▶ DIRECTIONS FOR THIS TASK:
Only lines holding the word "string" are wanted from the records; copy all of them.

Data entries
BEGIN

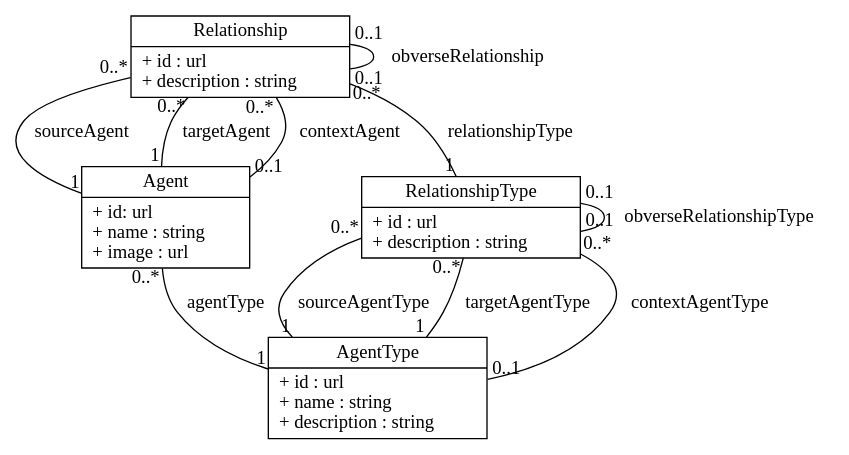
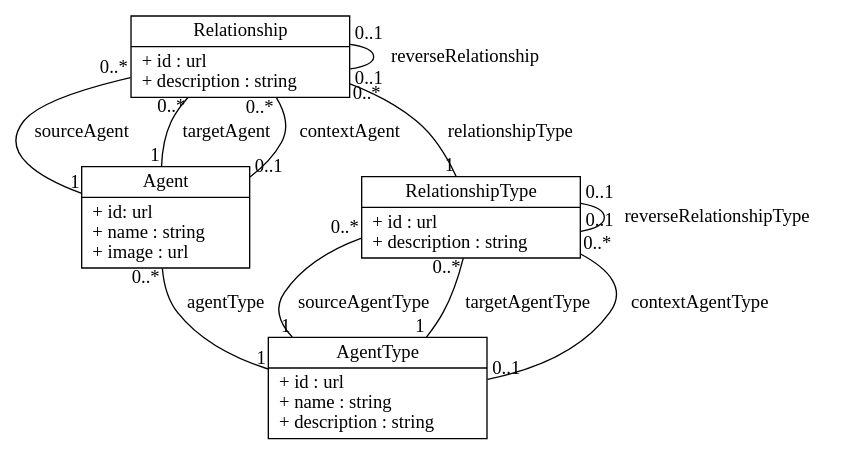
One commit to valueflows/agent changed the diagram in assets/uml.dot. Above: the diagram before and after it, drawn with Graphviz. The commit also changed 4 other files, not shown here.

First line of the commit message:
%s/obverse/reverse

```diff
--- a/assets/uml.dot
+++ b/assets/uml.dot
@@ -1,105 +1,105 @@
 // structure copied from
 // http://www.ffnn.nl/pages/articles/media/uml-diagrams-using-graphviz-dot.php
 
 digraph G {
   fontname = "Bitstream Vera Sans"
   fontsize = 14
 
   node [
     fontname = "Bitstream Vera Sans"
     fontsize = 14
     shape = "record"
   ]
 
   edge [
     fontname = "Bitstream Vera Sans"
     fontsize = 14
     arrowhead = "none"
   ]
 
   AgentType [
     label = "{AgentType|+ id : url\l+ name : string\l+ description : string\l}"
   ]
 
   Agent [
     label = "{Agent|+ id: url\l+ name : string\l+ image : url\l}"
   ]
 
   RelationshipType [
     label = "{RelationshipType|+ id : url\l+ description : string\l}"
   ]
 
   Relationship [
     label = "{Relationship|+ id : url\l+ description : string\l}"
   ]
 
   edge [
     headlabel = "1"
     taillabel = "0..*"
   ]
 
   edge[
     label = "sourceAgent"
   ]
   Relationship -> Agent
   edge [
     label = "targetAgent"
   ]
   Relationship -> Agent
 
   edge [
     headlabel = "0..1"
     label = "contextAgent"
   ]
   Relationship -> Agent
 
   edge [
     headlabel = "1"
     taillabel = "0..*"
   ]
 
   edge[
     label = "sourceAgentType"
   ]
   RelationshipType -> AgentType
   edge [
     label = "targetAgentType"
   ]
   RelationshipType -> AgentType
 
   edge [
     headlabel = "0..1"
     label = "contextAgentType"
   ]
   RelationshipType -> AgentType
 
   edge [
     headlabel = "1"
     taillabel = "0..*"
   ]
 
   edge [
     label = "relationshipType"
   ]
   Relationship -> RelationshipType
 
   edge [
     label = "agentType"
   ]
   Agent -> AgentType
 
   edge [
     headlabel = "0..1"
     taillabel = "0..1"
   ]
   
   edge [
-    label = "obverseRelationshipType"
+    label = "reverseRelationshipType"
   ]
   RelationshipType -> RelationshipType
 
   edge [
-    label = "obverseRelationship"
+    label = "reverseRelationship"
   ]
   Relationship -> Relationship
 }
```
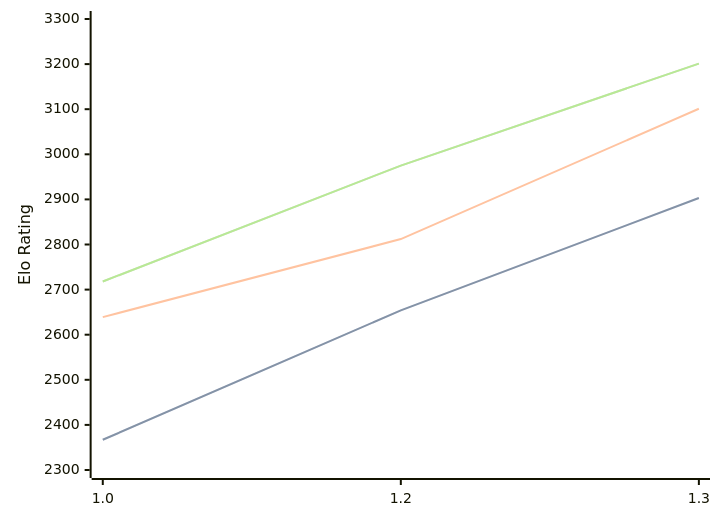
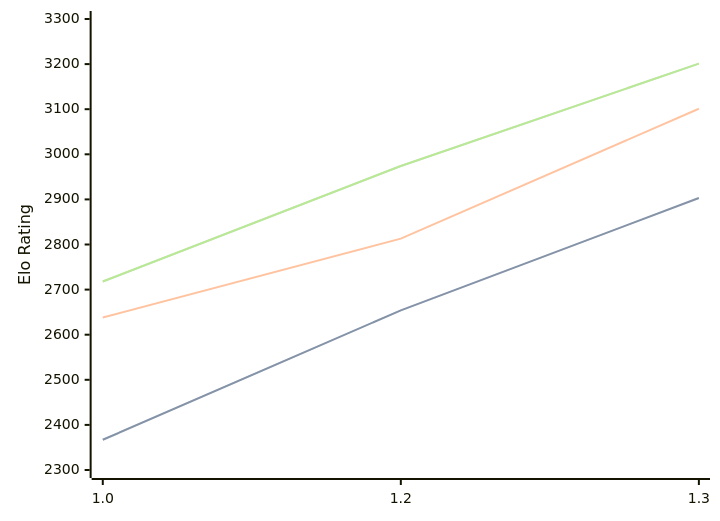
Before and after one commit to computer-chess-index/cci: the diagram in engines/Chessnix.md, drawn with Mermaid. The commit also changed other lines of this file, not shown here.

Commit message:
Update CCI Ratings (ELO VLTC) - 2026-04-16

````diff
--- a/engines/Chessnix.md
+++ b/engines/Chessnix.md
@@ -35,11 +35,11 @@
 ```mermaid
 %%{init: {"theme":"base","themeVariables":{"seriesColors:['#a3a3a3','#222221','#faa371']}}}%%
 xychart-beta
   x-axis ["1.0", "1.2", "1.3"]
   y-axis "Elo Rating" 2300 --> 3300
   line "STC (8.0+0.08s)" [2367, 2654, 2903]
   line "STC (8.0+0.08s)" [2367, 2654, 2903]
-  line "LTC (60.0+0.60s)" [2639, 2812, 3101]
-  line "VLTC (2m24s+1.12s)" [2718, 2975, 3201]
-  line "VLTC (2m24s+1.12s)" [2718, 2975, 3201]
+  line "LTC (60.0+0.60s)" [2638, 2813, 3101]
+  line "VLTC (2m24s+1.12s)" [2718, 2974, 3201]
+  line "VLTC (2m24s+1.12s)" [2718, 2974, 3201]
 ```
````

END

▶ RESPONSE BELOW:
     label = "{AgentType|+ id : url\l+ name : string\l+ description : string\l}"
     label = "{Agent|+ id: url\l+ name : string\l+ image : url\l}"
     label = "{RelationshipType|+ id : url\l+ description : string\l}"
     label = "{Relationship|+ id : url\l+ description : string\l}"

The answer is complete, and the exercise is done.